November 18, 2002

Local News

Town-Gown Loop ties community together

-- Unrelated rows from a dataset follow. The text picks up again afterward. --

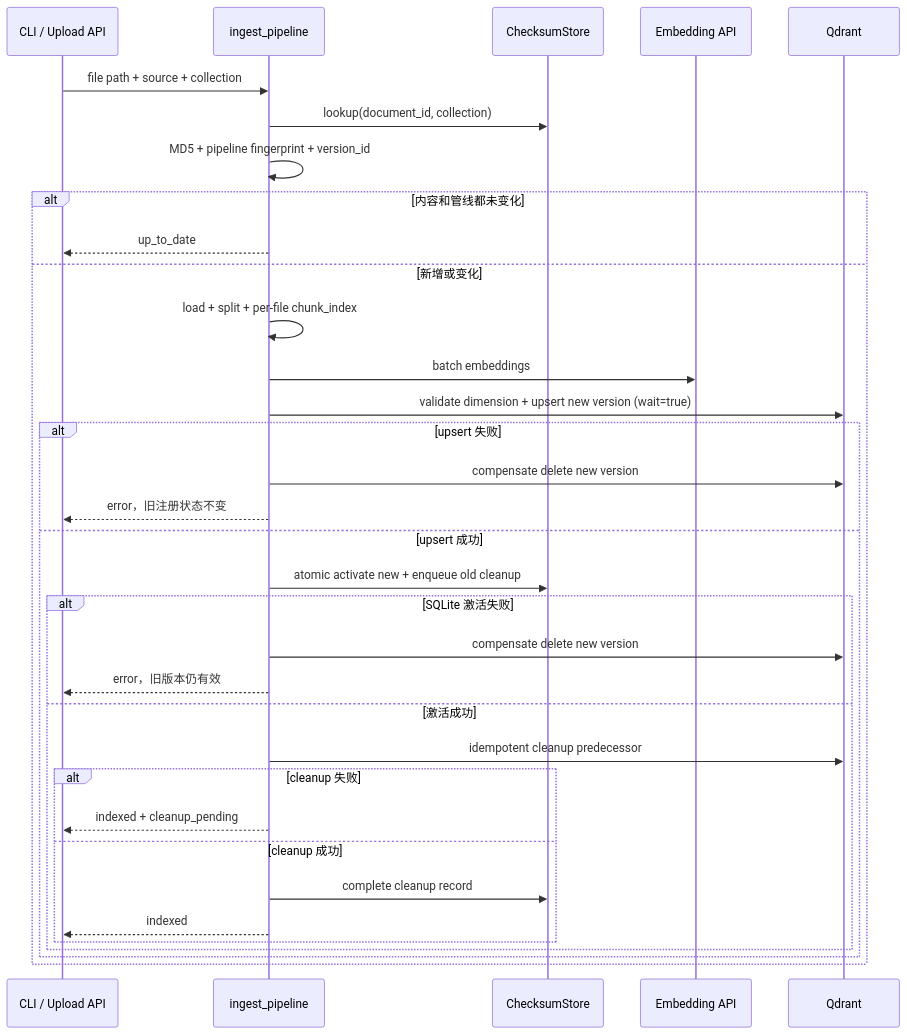
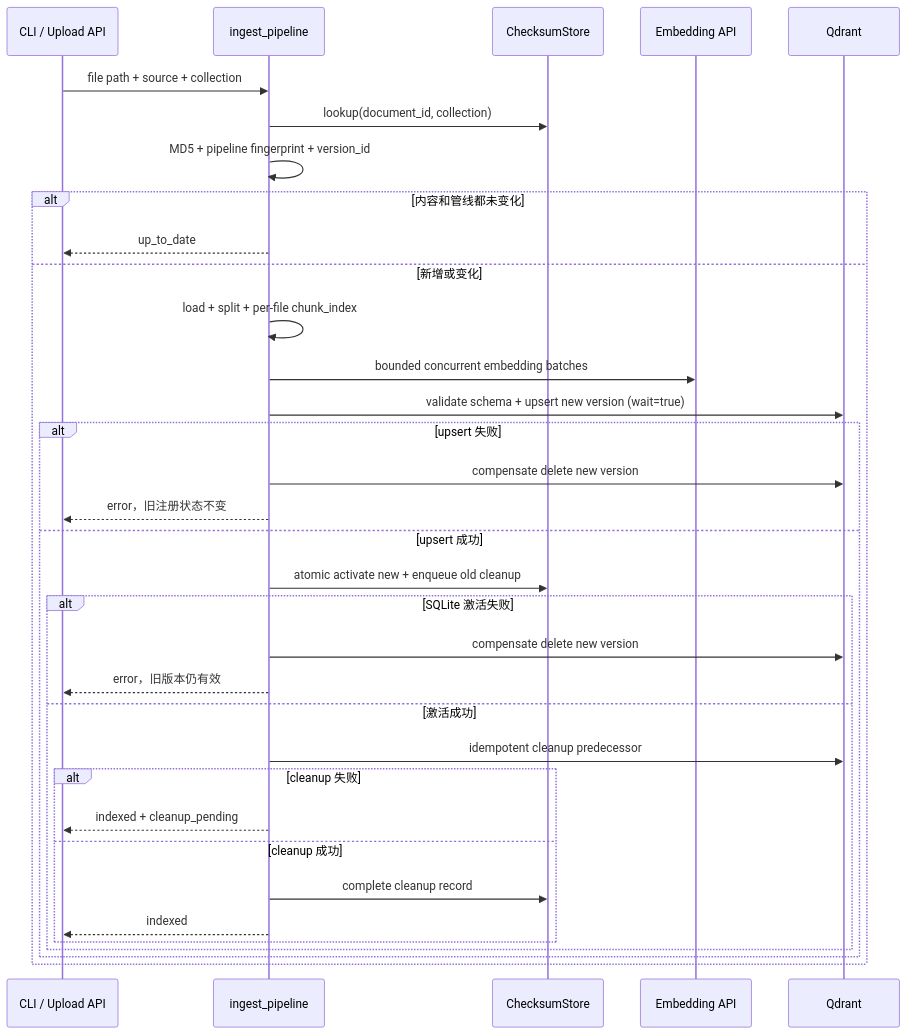
One commit to KyrieOakes/local-rag-system changed the first of 2 diagrams in docs/architecture.md. Above: the diagram before and after it, drawn with Mermaid. The commit also changed other lines of this file and 63 other files, not shown here.

````diff
--- a/docs/architecture.md
+++ b/docs/architecture.md
@@ -24,37 +24,37 @@
 ```mermaid
 sequenceDiagram
     participant C as CLI / Upload API
     participant P as ingest_pipeline
     participant S as ChecksumStore
     participant E as Embedding API
     participant Q as Qdrant
 
     C->>P: file path + source + collection
     P->>S: lookup(document_id, collection)
     P->>P: MD5 + pipeline fingerprint + version_id
     alt 内容和管线都未变化
         P-->>C: up_to_date
     else 新增或变化
         P->>P: load + split + per-file chunk_index
-        P->>E: batch embeddings
-        P->>Q: validate dimension + upsert new version (wait=true)
+        P->>E: bounded concurrent embedding batches
+        P->>Q: validate schema + upsert new version (wait=true)
         alt upsert 失败
             P->>Q: compensate delete new version
             P-->>C: error，旧注册状态不变
         else upsert 成功
             P->>S: atomic activate new + enqueue old cleanup
             alt SQLite 激活失败
                 P->>Q: compensate delete new version
                 P-->>C: error，旧版本仍有效
             else 激活成功
                 P->>Q: idempotent cleanup predecessor
                 alt cleanup 失败
                     P-->>C: indexed + cleanup_pending
                 else cleanup 成功
                     P->>S: complete cleanup record
                     P-->>C: indexed
                 end
             end
         end
     end
 ```
````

BOTHELL - City of Bothell Mayor Bob Bandarra, UW Bothell's Chancellor Warren Buck and President of Cascadia Community College, Dr. Victoria Mu–oz Richart, recently took part in the unveiling of a public arts project at the University of Washington Bothell/Cascadia Community College (UWB/CCC) campus. The project was funded by the Lodging/Tourism Tax.
   "The Town-Gown Loop celebrates the partnership of the City, University of Washington-Bothell, and Cascadia Community College," said Community Development Director Bill Wiselogle. "We hope that it entices students, faculty and staff to enjoy the attractions of downtown and conversely, local residents to explore the beautiful campus." After two years of planning and coordination, Wiselogle anticipates the benefits the project has for Bothell citizens and local businesses. "The Loop is intended to be informative and entertaining," he explains, "And it's a sneaky way to get people to exercise."
   The Loop is about two miles long and runs from the UWB/CCC Campus to downtown Bothell and curves at the western end of the Sammamish River waterfront. The trail involves twenty locations including the Downtown Fire station, Bothell City Hall/Police Station, Northshore School District Ricketts Building, Bothell Regional Library, Park at Bothell Landing, Bothell Cemetery and the UWB/CCC campus. A granite and basalt boulder is placed at each location bearing two bronze plaques - a standard marker for the Loop, and a plaque unique to each boulder, describing an historical event or geographical fact concerning Bothell.
   The standard plaque highlights the Bothell High School mascot cougar in a top hat, representing the City of Bothell, and the fact plaques illustrate an owl in a mortar board, representing UWB/CCC. The characters were drawn by local artist Robin James, who runs Artistree Gallery in Country Village. Text and overall design are the brainchild of Wiselogle.
   There were a number of people and organizations involved in the Loops' fruition. Staff from the City of Bothell Public Works Department helped select boulder locations, painted directional stencils to assist pedestrians in navigation of the path, and improved two sections of sidewalk included in the Loop. The plaques were cast by Advance Marking Systems of Seattle, and boulders were purchased from and placed by Alpine Rockery of Woodinville. Insets for the plaques were ground by Alexander's Stone Art of Kenmore, and directional stencils were fabricated by Zumar Industries of Tacoma.
   As part of the dedication, Bandarra talked about the historic background and purpose of the Loop, and Buck and Richart spoke briefly about the partnership between the city and the local institutions.
   For additional information, call 486-8152 or via email at